Mindfulness is one of the recent buzzwords as an effective remedy for the quality of life. We can easily recall various advocates for this practice like Thich Nhat Hanh and Jon Kabat-Zinn, etc.
Thich Nhat Han’s book Peace is Every Step is well-known. This title tells us what mindfulness means. His recent book Peace is Every Breath also delivers the same message.
Peace is not a goal we pursue. It rests on every step and breath we gently observe.
Traditionally, it is from Buddha’s primary teaching that he realized after seven-week meditation and fasting under the Bodhi tree, called the Noble Eightfold Path. This path consists of eight practices, and one of them is mindfulness.

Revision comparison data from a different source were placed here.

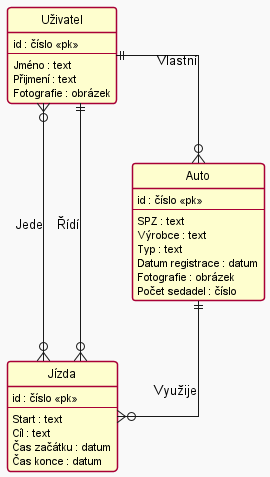
The PlantUML diagram docs/entityrelation.png in PistaMista/ics-2022-project, before a commit. Its diagram source:
```plantuml
@startuml entityrelation
!theme mars
hide circle
skinparam linetype ortho

entity "Uživatel" as user {
    id : číslo <<pk>>
    --
    Jméno : text
    Přijmení : text
    Fotografie : obrázek
}

entity "Jízda" as ride {
    id : číslo <<pk>>
    --
    Start : text
    Cíl : text
    Čas začátku : datum
    Čas konce : datum
}

entity "Auto" as car {
    id : číslo <<pk>>
    --
    SPZ : text
    Výrobce : text
    Typ : text
    Datum registrace : datum
    Fotografie : obrázek
    Počet sedadel : číslo
}

user ||--o{ car : Vlastní
car ||--o{ ride : Využije
user ||--o{ ride : Řídí
user }o--o{ ride : Jede
@enduml
```
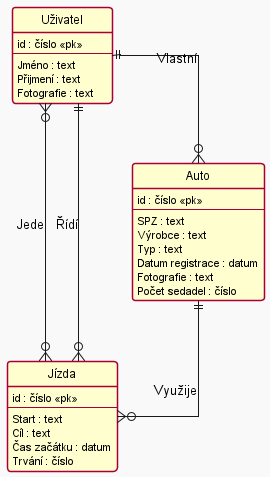
The same file after the commit.

Diff of the diagram source:
```diff
@@ -8,7 +8,7 @@
     --
     Jméno : text
     Přijmení : text
-    Fotografie : obrázek
+    Fotografie : text
 }
 
 entity "Jízda" as ride {
@@ -17,7 +17,7 @@
     Start : text
     Cíl : text
     Čas začátku : datum
-    Čas konce : datum
+    Trvání : číslo
 }
 
 entity "Auto" as car {
@@ -27,7 +27,7 @@
     Výrobce : text
     Typ : text
     Datum registrace : datum
-    Fotografie : obrázek
+    Fotografie : text
     Počet sedadel : číslo
 }
 
```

- Right view
- Right resolve
- Right speech
- Right conduct
- Right livelihood
- Right effort
- Right mindfulness
- Right concentration
These imply that in everyday life we need to do everything with our right mindset, behavior, and focus. One time Buddha advised one of his students saying:
Observe three things only – your mindsets, words, and actions, then everything goes well.
Too simple to be true. But true. When we gently observe them, such observance is mindfulness.
The opposite of mindfulness is a monkey mind. When you see a piece of banana, you quickly grab it. When you see a bunch of peanuts, you rush to pick it up. If someone else tries to get yours, you scream and shout at this person by jumping around.
Our busy life is just like this monkey mind.
We are too busy to observe anything. In Chinese character, busy consists of two components – losing mind.
Losing mind, we act like a monkey. Chasing after peace, ironically we never get peaceful. Peace is just right here. It rests on every step and breath we gently observe.
Photo by Adrianna Calvo
One thought on “Losing Mind”